The 45-degree stairway consists of 139 steps and should be ascended while holding a rope hanging from its top.

“The last part of the stairway boasts a level of steepness up to 50 degrees,” said an elderly parishioner of the shrine.

Visitors then need to trek along a mountain trail for a while, cross a stream and climb a ladder. The route has steep slopes, and ropes are set up along almost all sections to help hikers.

In an open space behind a forest is a 16-meter-long, 1-meter-wide bridge over a deep valley. Walking on the meshed structure brings visitors just below the main building.

The journey takes about an hour, but arriving at this point does not mean the trip is over. Visitors have to ascend a 7-meter vertical rock wall by carefully inserting their feet in an iron ring chain, like in stirrups, to reach the core part of the shrine.

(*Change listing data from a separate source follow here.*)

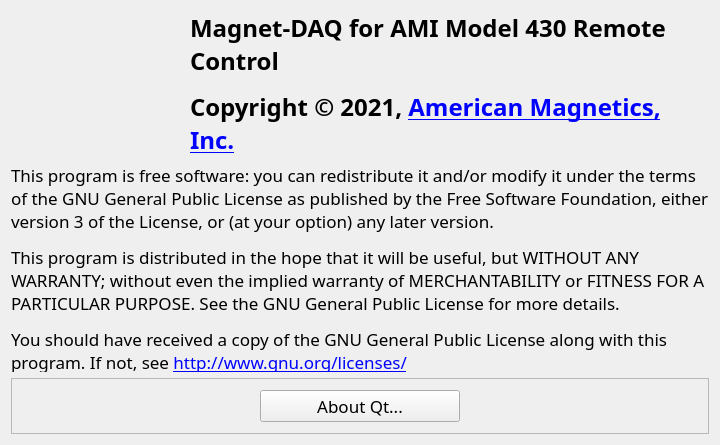
First picture: the form in macOS-UI/aboutdialog.ui, repository American-Magnetics-Inc/magnet-daq, before the edit.
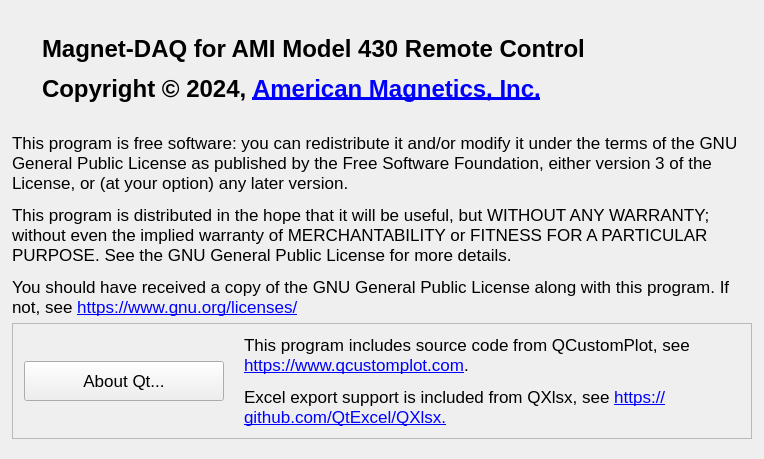
Second picture: the form after the edit. Icons and pictures are not drawn.

The edit to the form file:
```diff
--- a/macOS-UI/aboutdialog.ui
+++ b/macOS-UI/aboutdialog.ui
@@ -9,8 +9,8 @@
    <rect>
     <x>0</x>
     <y>0</y>
-    <width>720</width>
-    <height>445</height>
+    <width>764</width>
+    <height>459</height>
    </rect>
   </property>
   <property name="sizePolicy">
@@ -27,7 +27,6 @@
   </property>
   <property name="font">
    <font>
-    <family>.SF NS</family>
     <pointsize>13</pointsize>
    </font>
   </property>
@@ -40,7 +39,41 @@
   <property name="styleSheet">
    <string notr="true"/>
   </property>
-  <layout class="QGridLayout" name="gridLayout" rowstretch="2,2,1" columnstretch="1,3">
+  <layout class="QGridLayout" name="gridLayout" rowstretch="1,1,1" columnstretch="0,1">
+   <property name="leftMargin">
+    <number>12</number>
+   </property>
+   <property name="topMargin">
+    <number>12</number>
+   </property>
+   <property name="rightMargin">
+    <number>12</number>
+   </property>
+   <property name="bottomMargin">
+    <number>20</number>
+   </property>
+   <property name="horizontalSpacing">
+    <number>20</number>
+   </property>
+   <item row="0" column="0">
+    <widget class="QLabel" name="logo">
+     <property name="text">
+      <string/>
+     </property>
+     <property name="pixmap">
+      <pixmap resource="magnetdaq.qrc">:/magnetdaq/Resources/AMIlogo.png</pixmap>
+     </property>
+     <property name="scaledContents">
+      <bool>false</bool>
+     </property>
+     <property name="alignment">
+      <set>Qt::AlignCenter</set>
+     </property>
+     <property name="margin">
+      <number>10</number>
+     </property>
+    </widget>
+   </item>
    <item row="0" column="1">
     <widget class="QLabel" name="appname">
      <property name="minimumSize">
@@ -51,14 +84,12 @@
      </property>
      <property name="font">
       <font>
-       <family>.SF NS</family>
        <pointsize>18</pointsize>
-       <weight>75</weight>
        <bold>true</bold>
       </font>
      </property>
      <property name="text">
-      <string>&lt;html&gt;&lt;head/&gt;&lt;body&gt;&lt;p&gt;Magnet-DAQ for AMI Model 430 Remote Control&lt;/p&gt;&lt;p&gt;Copyright © 2021, &lt;a href=&quot;http://www.americanmagnetics.com&quot;&gt;&lt;span style=&quot; text-decoration: underline; color:#0000ff;&quot;&gt;American Magnetics, Inc.&lt;/span&gt;&lt;/a&gt;&lt;/p&gt;&lt;/body&gt;&lt;/html&gt;</string>
+      <string>&lt;html&gt;&lt;head/&gt;&lt;body&gt;&lt;p&gt;&lt;span style=&quot; font-size:18pt;&quot;&gt;Magnet-DAQ for AMI Model 430 Remote Control&lt;/span&gt;&lt;/p&gt;&lt;p&gt;&lt;span style=&quot; font-size:18pt;&quot;&gt;Copyright © 2024, &lt;/span&gt;&lt;a href=&quot;http://www.americanmagnetics.com&quot;&gt;&lt;span style=&quot; font-size:18pt; text-decoration: underline; color:#0000ff;&quot;&gt;American Magnetics, Inc.&lt;/span&gt;&lt;/a&gt;&lt;/p&gt;&lt;/body&gt;&lt;/html&gt;</string>
      </property>
      <property name="alignment">
       <set>Qt::AlignLeading|Qt::AlignLeft|Qt::AlignVCenter</set>
@@ -70,14 +101,19 @@
    </item>
    <item row="1" column="0" colspan="2">
     <widget class="QLabel" name="license">
+     <property name="sizePolicy">
+      <sizepolicy hsizetype="Preferred" vsizetype="Preferred">
+       <horstretch>0</horstretch>
+       <verstretch>0</verstretch>
+      </sizepolicy>
+     </property>
      <property name="font">
       <font>
-       <family>.SF NS</family>
        <pointsize>13</pointsize>
       </font>
      </property>
      <property name="text">
-      <string>&lt;html&gt;&lt;head/&gt;&lt;body&gt;&lt;p&gt;This program is free software: you can redistribute it and/or modify it under the terms of the GNU General Public License as published by the Free Software Foundation, either version 3 of the License, or (at your option) any later version.&lt;/p&gt;&lt;p&gt;This program is distributed in the hope that it will be useful, but WITHOUT ANY WARRANTY; without even the implied warranty of MERCHANTABILITY or FITNESS FOR A PARTICULAR PURPOSE. See the GNU General Public License for more details.&lt;/p&gt;&lt;p&gt;You should have received a copy of the GNU General Public License along with this program. If not, see &lt;a href=&quot;http://www.gnu.org/licenses/&quot;&gt;&lt;span style=&quot; text-decoration: underline; color:#0000ff;&quot;&gt;http://www.gnu.org/licenses/&lt;/span&gt;&lt;/a&gt;&lt;/p&gt;&lt;/body&gt;&lt;/html&gt;</string>
+      <string>&lt;html&gt;&lt;head/&gt;&lt;body&gt;&lt;p&gt;This program is free software: you can redistribute it and/or modify it under the terms of the GNU General Public License as published by the Free Software Foundation, either version 3 of the License, or (at your option) any later version.&lt;/p&gt;&lt;p&gt;This program is distributed in the hope that it will be useful, but WITHOUT ANY WARRANTY; without even the implied warranty of MERCHANTABILITY or FITNESS FOR A PARTICULAR PURPOSE. See the GNU General Public License for more details.&lt;/p&gt;&lt;p&gt;You should have received a copy of the GNU General Public License along with this program. If not, see &lt;a href=&quot;https://www.gnu.org/licenses/&quot;&gt;&lt;span style=&quot; text-decoration: underline; color:#0000ff;&quot;&gt;https://www.gnu.org/licenses/&lt;/span&gt;&lt;/a&gt;&lt;/p&gt;&lt;/body&gt;&lt;/html&gt;</string>
      </property>
      <property name="alignment">
       <set>Qt::AlignLeading|Qt::AlignLeft|Qt::AlignTop</set>
@@ -85,10 +121,25 @@
      <property name="wordWrap">
       <bool>true</bool>
      </property>
+     <property name="margin">
+      <number>10</number>
+     </property>
     </widget>
    </item>
    <item row="2" column="0" colspan="2">
-    <widget class="QFrame" name="frame">
+    <widget class="QFrame" name="aboutFrame">
+     <property name="minimumSize">
+      <size>
+       <width>0</width>
+       <height>0</height>
+      </size>
+     </property>
+     <property name="maximumSize">
+      <size>
+       <width>16777215</width>
+       <height>120</height>
+      </size>
+     </property>
      <property name="autoFillBackground">
       <bool>false</bool>
      </property>
@@ -98,13 +149,19 @@
      <property name="frameShadow">
       <enum>QFrame::Raised</enum>
      </property>
-     <layout class="QHBoxLayout" name="horizontalLayout">
+     <layout class="QHBoxLayout" name="aboutFrameHorizontalLayout">
+      <property name="spacing">
+       <number>20</number>
+      </property>
+      <property name="sizeConstraint">
+       <enum>QLayout::SetDefaultConstraint</enum>
+      </property>
       <item>
        <widget class="QPushButton" name="aboutQtButton">
         <property name="minimumSize">
          <size>
           <width>0</width>
-          <height>32</height>
+          <height>40</height>
          </size>
         </property>
         <property name="maximumSize">
@@ -118,28 +175,33 @@
         </property>
        </widget>
       </item>
+      <item>
+       <widget class="QLabel" name="license_2">
+        <property name="font">
+         <font>
+          <pointsize>13</pointsize>
+         </font>
+        </property>
+        <property name="text">
+         <string>&lt;html&gt;&lt;head/&gt;&lt;body&gt;&lt;p&gt;This program includes source code from QCustomPlot, see &lt;a href=&quot;https://www.qcustomplot.com&quot;&gt;&lt;span style=&quot; text-decoration: underline; color:#0000ff;&quot;&gt;https://www.qcustomplot.com&lt;/span&gt;&lt;/a&gt;.&lt;/p&gt;&lt;p&gt;Excel export support is included from QXlsx, see &lt;a href=&quot;https://github.com/QtExcel/QXlsx&quot;&gt;&lt;span style=&quot; text-decoration: underline; color:#0000ff;&quot;&gt;https://github.com/QtExcel/QXlsx.&lt;/span&gt;&lt;/a&gt;&lt;/p&gt;&lt;/body&gt;&lt;/html&gt;</string>
+        </property>
+        <property name="scaledContents">
+         <bool>false</bool>
+        </property>
+        <property name="alignment">
+         <set>Qt::AlignLeading|Qt::AlignLeft|Qt::AlignTop</set>
+        </property>
+        <property name="wordWrap">
+         <bool>true</bool>
+        </property>
+        <property name="margin">
+         <number>0</number>
+        </property>
+       </widget>
+      </item>
      </layout>
     </widget>
    </item>
-   <item row="0" column="0">
-    <widget class="QLabel" name="logo">
-     <property name="text">
-      <string/>
-     </property>
-     <property name="pixmap">
-      <pixmap resource="magnetdaq.qrc">:/magnetdaq/Resources/AMIlogo.png</pixmap>
-     </property>
-     <property name="scaledContents">
-      <bool>false</bool>
-     </property>
-     <property name="alignment">
-      <set>Qt::AlignCenter</set>
-     </property>
-     <property name="margin">
-      <number>0</number>
-     </property>
-    </widget>
-   </item>
   </layout>
  </widget>
  <layoutdefault spacing="6" margin="11"/>
```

After completing the climb, visitors can see a small shrine building in a rock cavern about the size of four tatami mats.

That spot within the mountain offers a breathtaking view of the Sea of Japan with Okushirito island in the distance.

Two company employees from Kobe said their “long-held dream” was to visit the shrine.

Glancing at the landscape below, one of the men said: “The trip was tough, but it was nice that we could see firsthand what the holy site is like. The descent here appears far more dreadful.”

Otajinja shrine holds its annual festival in late June. Young people in white costumes brave the risky route to pay their respects at the main hall and pray for maritime security on the event’s first day.

Although the festival has been canceled for two years because of the COVID-19 outbreak, a pack of tourists flocked to the shrine this past summer, including some from outside Hokkaido.

Isao Kawamura, 86, a representative of the shrine’s local worshipper group, said he does not want so many people to learn about the shrine.

“The ladder and other fittings are showing signs of age,” Kawamura said. “The location is really dangerous because of bears and falling rocks. I would like visitors to be particularly careful when going there.”